Sunday, November 20, 2011

Monument Decicated in North Carolina

New Confederate monument dedicated
Published Sunday, November 13, 2011

The Tom Smith Camp of the Sons of Confederate Veterans and the Suffolk chapter of the United Daughters of the Confederacy came together to dedicate a new Confederate monument in Cedar Hill Cemetery on Saturday, in honor of Veterans Day.

The granite slab, which once served as a footer for a column in a Richmond theater, will eventually hold a bronze plaque with the names of units that mustered from Suffolk and Nansemond County to fight in the Civil War.

Because the plaque was not ready in time for the ceremony, a plastic replica took its place on Saturday. But it was no less meaningful to those present.

“This monument is dedicated to the over 1,500 men and boys who left their homes in Suffolk and Nansemond County to fight for Virginia,” said Mike Pullen, commander of the Tom Smith Camp. The monument ensures their service “will never be tarnished by revisions of history,” he said.

The plaque will bear the names of 21 companies and their places of enlistment across the old county, from Chuckatuck to Cypress Chapel and from Pig Point to South Quay.

The granite stone has a unique Civil War history all its own.

The stone once served as a footer in the Marshall/Richmond Theater in Richmond.
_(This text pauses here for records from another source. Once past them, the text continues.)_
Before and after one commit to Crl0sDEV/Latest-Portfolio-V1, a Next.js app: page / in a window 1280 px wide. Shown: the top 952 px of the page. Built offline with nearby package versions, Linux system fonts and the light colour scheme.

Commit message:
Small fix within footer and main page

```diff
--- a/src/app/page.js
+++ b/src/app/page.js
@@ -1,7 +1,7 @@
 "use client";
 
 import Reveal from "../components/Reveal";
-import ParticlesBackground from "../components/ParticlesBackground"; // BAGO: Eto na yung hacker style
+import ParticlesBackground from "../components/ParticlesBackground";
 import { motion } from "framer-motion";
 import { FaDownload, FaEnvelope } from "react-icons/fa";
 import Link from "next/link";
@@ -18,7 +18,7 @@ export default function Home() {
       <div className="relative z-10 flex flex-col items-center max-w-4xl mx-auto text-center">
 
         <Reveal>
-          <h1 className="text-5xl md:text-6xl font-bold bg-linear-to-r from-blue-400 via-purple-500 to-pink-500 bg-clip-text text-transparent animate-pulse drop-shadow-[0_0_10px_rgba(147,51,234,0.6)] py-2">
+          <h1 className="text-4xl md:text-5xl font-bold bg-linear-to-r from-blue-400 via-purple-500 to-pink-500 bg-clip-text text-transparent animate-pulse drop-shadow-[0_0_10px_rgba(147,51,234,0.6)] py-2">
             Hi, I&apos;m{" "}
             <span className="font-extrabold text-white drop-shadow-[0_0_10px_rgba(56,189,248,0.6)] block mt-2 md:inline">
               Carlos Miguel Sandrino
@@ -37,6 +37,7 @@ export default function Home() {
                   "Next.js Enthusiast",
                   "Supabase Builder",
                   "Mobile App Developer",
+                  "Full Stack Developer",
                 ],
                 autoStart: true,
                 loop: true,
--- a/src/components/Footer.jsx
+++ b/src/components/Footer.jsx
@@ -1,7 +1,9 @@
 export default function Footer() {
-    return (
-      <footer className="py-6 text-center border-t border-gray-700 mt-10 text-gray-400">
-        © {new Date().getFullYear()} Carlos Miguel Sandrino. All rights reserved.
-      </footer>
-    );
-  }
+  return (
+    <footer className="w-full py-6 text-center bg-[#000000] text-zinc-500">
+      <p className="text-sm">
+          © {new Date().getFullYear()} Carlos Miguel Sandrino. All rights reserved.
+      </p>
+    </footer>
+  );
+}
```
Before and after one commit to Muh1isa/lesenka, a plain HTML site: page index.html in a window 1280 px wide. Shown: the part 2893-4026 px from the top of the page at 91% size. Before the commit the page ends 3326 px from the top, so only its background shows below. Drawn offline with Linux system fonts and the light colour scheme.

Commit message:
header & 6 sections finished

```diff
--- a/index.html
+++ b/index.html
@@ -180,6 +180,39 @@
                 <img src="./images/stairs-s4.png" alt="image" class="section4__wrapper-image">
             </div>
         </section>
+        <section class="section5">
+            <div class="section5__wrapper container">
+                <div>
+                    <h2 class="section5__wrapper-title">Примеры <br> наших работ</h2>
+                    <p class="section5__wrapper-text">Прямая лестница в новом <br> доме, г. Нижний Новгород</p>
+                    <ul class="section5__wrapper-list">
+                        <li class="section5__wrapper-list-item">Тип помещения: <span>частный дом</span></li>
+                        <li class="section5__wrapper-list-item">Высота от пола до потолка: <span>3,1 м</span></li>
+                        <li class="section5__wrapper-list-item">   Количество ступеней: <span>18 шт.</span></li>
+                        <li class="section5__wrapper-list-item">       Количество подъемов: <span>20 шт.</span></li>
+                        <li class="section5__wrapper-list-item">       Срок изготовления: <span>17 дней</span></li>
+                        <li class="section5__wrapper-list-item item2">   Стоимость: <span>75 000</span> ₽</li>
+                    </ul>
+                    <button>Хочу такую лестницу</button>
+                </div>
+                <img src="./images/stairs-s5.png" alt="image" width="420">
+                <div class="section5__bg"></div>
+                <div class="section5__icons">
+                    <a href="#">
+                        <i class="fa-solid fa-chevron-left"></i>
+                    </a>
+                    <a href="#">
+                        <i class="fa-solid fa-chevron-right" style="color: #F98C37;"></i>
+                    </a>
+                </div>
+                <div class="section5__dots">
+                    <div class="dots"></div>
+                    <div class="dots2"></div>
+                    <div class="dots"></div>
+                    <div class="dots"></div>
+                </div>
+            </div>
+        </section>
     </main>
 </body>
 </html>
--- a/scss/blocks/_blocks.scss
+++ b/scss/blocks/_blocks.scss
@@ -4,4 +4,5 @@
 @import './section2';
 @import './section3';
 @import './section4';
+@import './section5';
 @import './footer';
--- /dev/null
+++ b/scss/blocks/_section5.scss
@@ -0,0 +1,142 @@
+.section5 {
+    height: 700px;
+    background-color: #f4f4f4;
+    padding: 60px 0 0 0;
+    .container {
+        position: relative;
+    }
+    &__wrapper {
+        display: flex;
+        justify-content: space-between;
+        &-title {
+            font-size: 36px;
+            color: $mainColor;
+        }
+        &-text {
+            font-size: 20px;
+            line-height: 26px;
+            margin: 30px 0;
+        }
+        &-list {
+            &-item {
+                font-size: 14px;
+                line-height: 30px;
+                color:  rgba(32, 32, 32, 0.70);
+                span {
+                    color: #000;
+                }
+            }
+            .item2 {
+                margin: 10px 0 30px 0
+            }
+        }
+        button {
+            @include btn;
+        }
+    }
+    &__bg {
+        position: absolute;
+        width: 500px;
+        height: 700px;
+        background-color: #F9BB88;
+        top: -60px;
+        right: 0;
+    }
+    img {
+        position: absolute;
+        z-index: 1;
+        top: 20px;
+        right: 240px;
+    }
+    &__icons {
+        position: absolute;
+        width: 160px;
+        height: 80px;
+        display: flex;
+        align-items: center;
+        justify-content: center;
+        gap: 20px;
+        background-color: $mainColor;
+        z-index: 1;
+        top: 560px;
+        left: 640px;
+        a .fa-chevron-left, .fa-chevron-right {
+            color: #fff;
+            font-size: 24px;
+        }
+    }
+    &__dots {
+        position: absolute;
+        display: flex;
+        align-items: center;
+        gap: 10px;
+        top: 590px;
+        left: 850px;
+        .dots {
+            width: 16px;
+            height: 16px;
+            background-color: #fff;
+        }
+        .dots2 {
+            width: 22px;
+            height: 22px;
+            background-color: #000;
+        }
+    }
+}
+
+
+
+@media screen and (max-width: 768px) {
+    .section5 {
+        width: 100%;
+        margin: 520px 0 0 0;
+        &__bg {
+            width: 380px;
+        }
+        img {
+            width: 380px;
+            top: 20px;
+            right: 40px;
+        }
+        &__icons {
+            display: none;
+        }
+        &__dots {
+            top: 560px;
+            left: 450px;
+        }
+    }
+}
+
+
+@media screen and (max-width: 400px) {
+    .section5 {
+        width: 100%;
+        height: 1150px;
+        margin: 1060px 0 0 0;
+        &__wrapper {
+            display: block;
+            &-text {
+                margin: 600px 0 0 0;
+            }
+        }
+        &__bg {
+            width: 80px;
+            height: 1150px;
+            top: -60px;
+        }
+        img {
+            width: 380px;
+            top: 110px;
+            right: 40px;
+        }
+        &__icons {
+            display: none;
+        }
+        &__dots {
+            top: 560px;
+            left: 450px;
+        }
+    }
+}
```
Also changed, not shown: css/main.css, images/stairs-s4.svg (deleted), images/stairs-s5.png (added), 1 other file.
It was placed in 1818 when the building was constructed and was visible in basement dressing rooms.

The likes of 19th-century performers such as Jenny Lind, Sally Partington and Elizabeth Poe, the mother of author Edgar Allan Poe, at one time graced the stage of the theater. The infamous Booth family — father Junius Brutus Booth and sons Edwin and John — also performed there. The younger brother, future assassin of Civil War-era President Abraham Lincoln, even served as the stage manager at the theater for a time.

When the building at the corner of Seventh and Broad streets in Richmond was being demolished in 2005, Sons of Confederate Veterans members rescued the eight granite footings, which had been destined to be chipped into gravel.

“We are very fortunate to have this piece of granite,” Tom Smith Camp member Lee Hart said. “This stone was there. It saw some hardships, and it saw some joys.”

Some of the other stones now are parts of monuments in Richmond, Fauquier County, North Carolina and Tennessee.

The members of the two organizations said it was especially appropriate to dedicate the monument on Veterans Day during the sesquicentennial commemoration of the Civil War.

“We are here for the soldiers,” said Susan Carraway of the Suffolk United Daughters of the Confederacy. “It is their right and our duty to protect our Southern heritage.”

Hart said it was fitting that the new monument will stand within feet of the column marking the burial spot of Dr. William Brock Wellons, who was a chaplain in the Confederate army.

“He had the opportunity to bring many of them to Christ,” Hart said.